Vogue Knitting has to come up with thirty or so new patterns every issue, and that's no easy task, because many knitters own shelves full of patterns and most have access to thousands more free patterns on the net. The reality is that the Vogue Knitting editors just aren't going to be able to come up with that many truly distinctive patterns, that they are often in effect trying to reinvent the wheel, and that sometimes they try so hard to come up with a new wheel that they wind up producing some real clunkers.
I reluctantly let my Vogue Knitting subscription lapse circa 2005 because I felt I already had so many patterns that I couldn't justify the expense any longer. But though I can never resist slipping into a drugstore to check out the latest issue, I only cave in and buy it off the stand very occasionally because I wind up flipping through it thinking, severally, "Nice, but I've already got a nearly identical pattern in my collection," "Nice, but that will make any woman who doesn't have a model's figure look like a house," "Nice, but where would I wear that," and "LORD WHAT IS THAT." The VK Holiday 2012 issue proved to be another such.
Vogue Knitting web site has a section of sweaters presented as "evening sweaters". Probably only a small percentage of women have the kind of social schedule that would provide them with enough occasions to justify making such an elaborate, time-intensive item. But then that's just one of VK's editorial flourishes. All of these sweaters could be made in a non-glitzy yarn and worn almost anywhere.
This is the cover sweater from this issue, and rightly so, because it is lovely. You'd have to be small- or flat-breasted to be able to carry off that ruching across your chest, though.
Update: Vogue Knitting has released a free pattern for "Opera Wristers" to wear with this dress. If that's really the kind of things people wear to the opera, I may have to start going.
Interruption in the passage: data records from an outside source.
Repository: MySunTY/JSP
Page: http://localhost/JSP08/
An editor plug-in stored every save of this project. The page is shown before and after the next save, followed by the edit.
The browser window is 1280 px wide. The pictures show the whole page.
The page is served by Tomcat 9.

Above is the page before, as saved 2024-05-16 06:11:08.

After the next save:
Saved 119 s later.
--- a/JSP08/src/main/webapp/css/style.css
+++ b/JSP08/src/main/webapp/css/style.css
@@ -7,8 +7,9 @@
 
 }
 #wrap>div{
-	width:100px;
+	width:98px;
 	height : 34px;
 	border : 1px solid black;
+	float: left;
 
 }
With my camera.
These particular boot toppers appear to be designed to make one's boots (and, consequently, feet) look as clunky as possible. Moreover if the wearer of them lives in a place with winters involving lots of snow and slush and salted walkways, they will become perfectly filthy in no time as they'll be just inches from the ground. Try again, VK. Boot toppers are, after all, a kind of knitting pattern that every knitter doesn't already have a hundred of. Though there may be excellent reasons for that.